Segment Start: Data shown

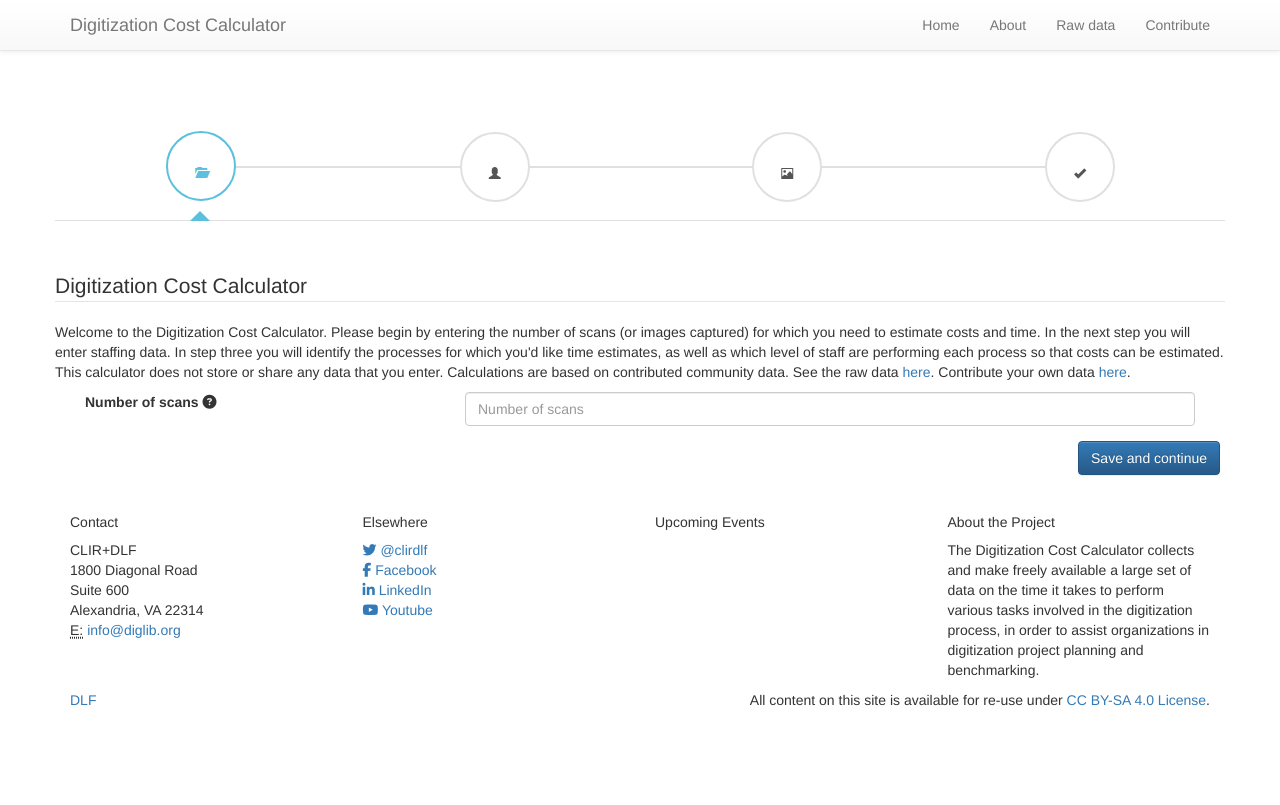
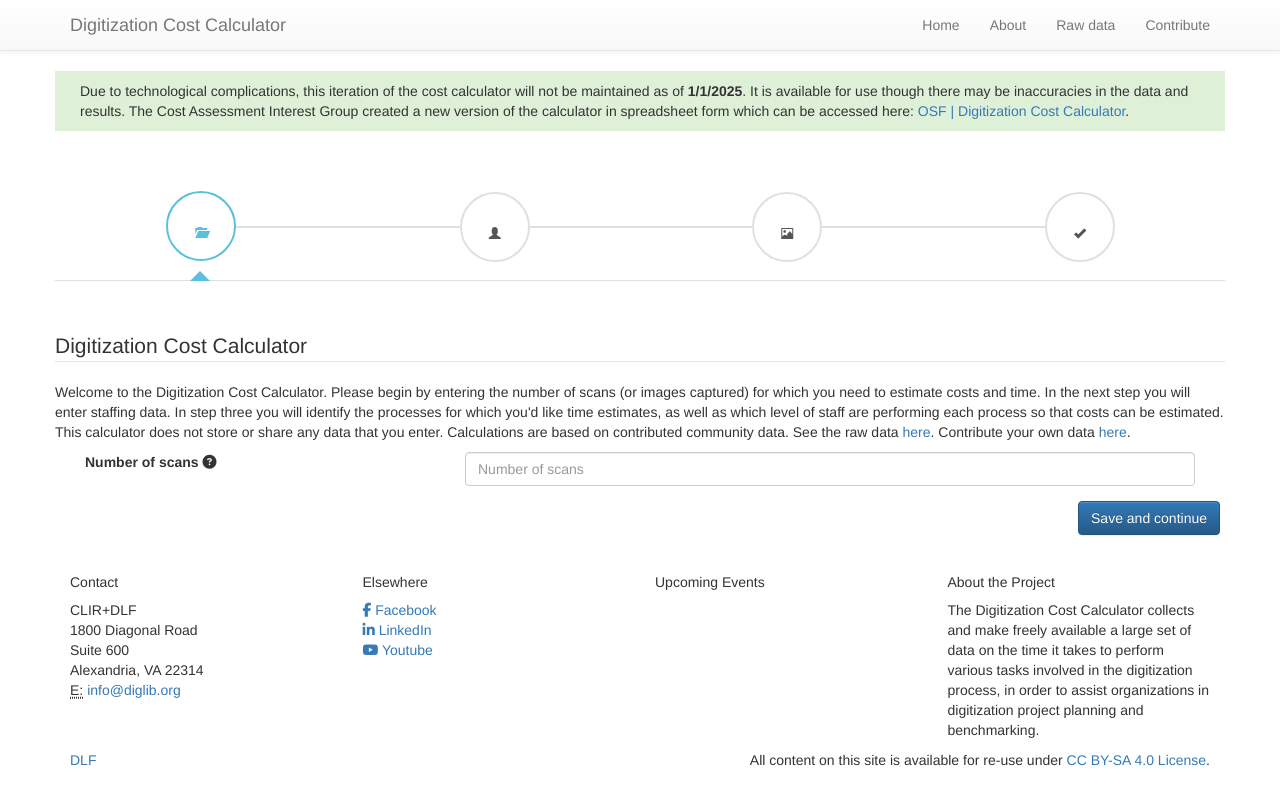
Before and after one commit to clirdlf/digitization_cost_calculator, a Jekyll site: the page built from index.html, in a window 1280 px wide. Shown: the top 805 px of the page. Built offline with Jekyll 4.4.1, drawn with Linux system fonts in a browser that asks for light colours; nearby versions of some CDN libraries; comment, search, counter and statistics services are not loaded.

Commit message:
Updates notice on page

```diff
--- a/_includes/footer.html
+++ b/_includes/footer.html
@@ -16,11 +16,11 @@
             <div class="col-md-3 col-sm-6">
                 <h5>Elsewhere</h5>
                 <ul class="list-unstyled">
-                    <li>
+                    <!-- <li>
                         <a href="https://twitter.com/clirdlf">
                             <i class="fa fa-twitter twitter" aria-hidden="true"></i>
                             @clirdlf</a>
-                    </li>
+                    </li> -->
                     <li>
                         <a href="https://www.facebook.com/CLIRDLF/">
                             <i class="fa fa-facebook rss" aria-hidden="true"></i>
--- a/index.html
+++ b/index.html
@@ -13,6 +13,14 @@ javascripts:
 ---
 
 <div class="container">
+    <div class="row bg-success">
+        <div class="container">
+            <p class="p-5" style="margin: 5px; padding: 5px;">
+                Due to technological complications, this iteration of the cost calculator will not be maintained as of <strong>1/1/2025</strong>. It is available for use though there may be inaccuracies in the data and results.  The Cost Assessment Interest Group created a new version of the calculator in spreadsheet form which can be accessed here: <a target="_blank" href="https://osf.io/p6hy8/">OSF | Digitization Cost Calculator</a>.
+            </p>
+        </div>
+    </div>
+
 	<div class="row">
 		<section>
         <div class="wizard">
```
Also changed, not shown: Gemfile.lock, 1 other file.
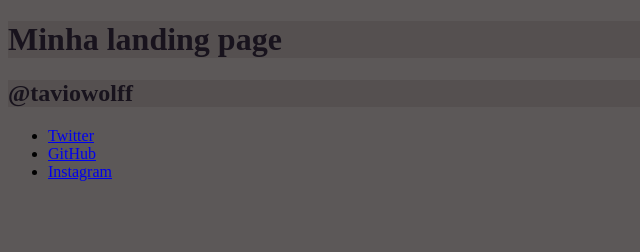
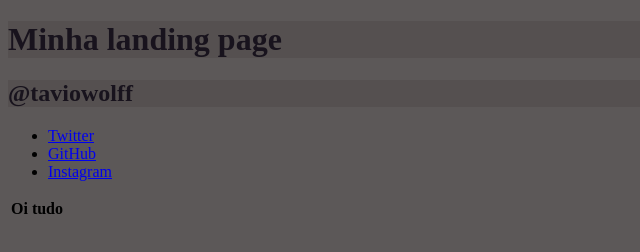
Before and after one commit to taviowolff/Landing_page, a plain HTML site: page landing_page/Page.html in a window 1280 px wide. Shown: the full height of the page, 0-640 px from the left. Drawn offline with Linux system fonts and the light colour scheme.

Commit message:
Update Page.html

```diff
--- a/landing_page/Page.html
+++ b/landing_page/Page.html
@@ -43,6 +43,16 @@
             <a class="rede-social" href="https://www.instagram.com/taviowolff/" target="_blank">Instagram</a>
         </li>
     </ul>
+    <div>
+    <table>
+        <thead>
+            <tr>
+                <th>Oi</th>
+                <th>tudo</th>
+            </tr>
+        </thead>
+    </table>
+</div>
 </body>
 
 </html>
```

Segment End: Data shown

Prompt> Your copy should match the entries above exactly and contain no pictures.

Reply to the exercise>
Before and after one commit to clirdlf/digitization_cost_calculator, a Jekyll site: the page built from index.html, in a window 1280 px wide. Shown: the top 805 px of the page. Built offline with Jekyll 4.4.1, drawn with Linux system fonts in a browser that asks for light colours; nearby versions of some CDN libraries; comment, search, counter and statistics services are not loaded.

Commit message:
Updates notice on page

```diff
--- a/_includes/footer.html
+++ b/_includes/footer.html
@@ -16,11 +16,11 @@
             <div class="col-md-3 col-sm-6">
                 <h5>Elsewhere</h5>
                 <ul class="list-unstyled">
-                    <li>
+                    <!-- <li>
                         <a href="https://twitter.com/clirdlf">
                             <i class="fa fa-twitter twitter" aria-hidden="true"></i>
                             @clirdlf</a>
-                    </li>
+                    </li> -->
                     <li>
                         <a href="https://www.facebook.com/CLIRDLF/">
                             <i class="fa fa-facebook rss" aria-hidden="true"></i>
--- a/index.html
+++ b/index.html
@@ -13,6 +13,14 @@ javascripts:
 ---
 
 <div class="container">
+    <div class="row bg-success">
+        <div class="container">
+            <p class="p-5" style="margin: 5px; padding: 5px;">
+                Due to technological complications, this iteration of the cost calculator will not be maintained as of <strong>1/1/2025</strong>. It is available for use though there may be inaccuracies in the data and results.  The Cost Assessment Interest Group created a new version of the calculator in spreadsheet form which can be accessed here: <a target="_blank" href="https://osf.io/p6hy8/">OSF | Digitization Cost Calculator</a>.
+            </p>
+        </div>
+    </div>
+
 	<div class="row">
 		<section>
         <div class="wizard">
```
Also changed, not shown: Gemfile.lock, 1 other file.
Before and after one commit to taviowolff/Landing_page, a plain HTML site: page landing_page/Page.html in a window 1280 px wide. Shown: the full height of the page, 0-640 px from the left. Drawn offline with Linux system fonts and the light colour scheme.

Commit message:
Update Page.html

```diff
--- a/landing_page/Page.html
+++ b/landing_page/Page.html
@@ -43,6 +43,16 @@
             <a class="rede-social" href="https://www.instagram.com/taviowolff/" target="_blank">Instagram</a>
         </li>
     </ul>
+    <div>
+    <table>
+        <thead>
+            <tr>
+                <th>Oi</th>
+                <th>tudo</th>
+            </tr>
+        </thead>
+    </table>
+</div>
 </body>
 
 </html>
```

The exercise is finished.